"POTUS was never briefed on this issue because there is no consensus within the intelligence community on these allegations," a senior administration official told Fox News, indicating that the intelligence did not make it up the chain of command to the president because intelligence department heads did not agree on the credibility of the information or that it had been verified to the degree necessary to flag to Trump.

TRUMP SAYS INTEL DOESN'T BACK UP REPORT ON RUSSIAN BOUNTIES AGAINST US TROOPS

"The veracity of the underlying allegations continues to be evaluated," a National Security Council spokesman further told Fox News.

A senior official also told CBS News the bounty allegations did not appear in the president's daily brief, a regular summary of national security issues delivered to the president and some Cabinet secretaries. Multiple national security sources confirm to Fox News that so-called "raw" intelligence rarely gets included in this briefing.

Russia has denied that the country issued bounties against American soldiers. TASS, the state news agency, reported that the Russian Foreign Ministry called the reports “information fakes.” A Taliban spokesman also denied any truth to the report.

But that did not stop pressure from Congress from ramping up in recent days.

TRUMP DENIES BEING BRIEFED ON RUSSIAN BOUNTIES INTELLIGENCE

"Imperative Congress get to the bottom of recent media reports that Russian GRU units in Afghanistan have offered to pay the Taliban to kill American soldiers with the goal of pushing America out of the region," Sen. Lindsay Graham, R-S.C., who is typically a staunch defender of the president, said on Sunday.

Trump responded with his tweet on the credibility of the reports.

"Intel just reported to me that they did not find this info credible, and therefore did not report it to me or @VP. Possibly another fabricated Russia Hoax, maybe by the Fake News @nytimesbooks, wanting to make Republicans look bad!!!" Trump said.

TOP CONSERVATIVES DEMAND ANSWERS ON REPORTS RUSSIA PAID TALIBAN TO KILL US TROOPS

The Washington Post further reported that the Russian bounties are "believed to have resulted in the deaths of several U.S. service members." And The Associated Press reported that officials said an April 2019 attack on an American convoy that killed three Marines in Afghanistan is under investigation.

Other members of Congress also called for oversight into the matter, including another Trump ally, Rep. Liz Cheney, R-Wyo.

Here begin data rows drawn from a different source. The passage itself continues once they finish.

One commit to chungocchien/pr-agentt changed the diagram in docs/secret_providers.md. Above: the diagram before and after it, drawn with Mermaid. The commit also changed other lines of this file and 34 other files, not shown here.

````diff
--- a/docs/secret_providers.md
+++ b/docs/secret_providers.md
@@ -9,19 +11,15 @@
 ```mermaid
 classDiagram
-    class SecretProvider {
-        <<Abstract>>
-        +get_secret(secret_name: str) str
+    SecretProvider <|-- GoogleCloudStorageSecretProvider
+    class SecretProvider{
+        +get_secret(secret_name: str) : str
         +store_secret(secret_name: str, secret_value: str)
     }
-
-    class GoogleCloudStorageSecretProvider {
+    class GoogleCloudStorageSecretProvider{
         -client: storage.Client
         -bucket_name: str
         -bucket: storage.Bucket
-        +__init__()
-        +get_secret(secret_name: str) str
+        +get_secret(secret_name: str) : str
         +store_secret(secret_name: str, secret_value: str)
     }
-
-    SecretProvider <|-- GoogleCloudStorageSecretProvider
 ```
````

"If reporting about Russian bounties on US forces is true, the White House must explain: 1. Why weren’t the president or vice president briefed? Was the info in the PDB? 2. Who did know and when? 3. What has been done in response to protect our forces & hold Putin accountable?" she tweeted.

Sen. Tammy Duckworth, D-Ill., asked Senate Armed Services Committee Chairman Jim Inhofe, R-Okla., to hold a hearing.

"I request that the Senate Armed Services Committee (SASC) hold an open hearing as soon as possible to examine the stunning revelations that… President Trump failed to authorize any action in response to the [Russian military intelligence service] covertly providing bounties to Taliban-linked militants for killing U.S. servicemembers in Afghanistan," Duckworth said in a letter.

PELOSI SAYS SHE DOESN'T KNOW 'WHAT THE RUSSIANS HAVE ON' TRUMP AFTER REPORTS OF BOUNTIES ON US TROOPS

She added: "Members of the U.S. Armed Forces, military families and the American people deserve answers and accountability for President Trump’s outrageous failure of leadership and apparent betrayal of our troops."

Committee Ranking Member Jack Reed, D-R.I., also tore into Trump.

"Once again, it appears that President Trump has failed to stand up to Vladimir Putin," he said in a statement.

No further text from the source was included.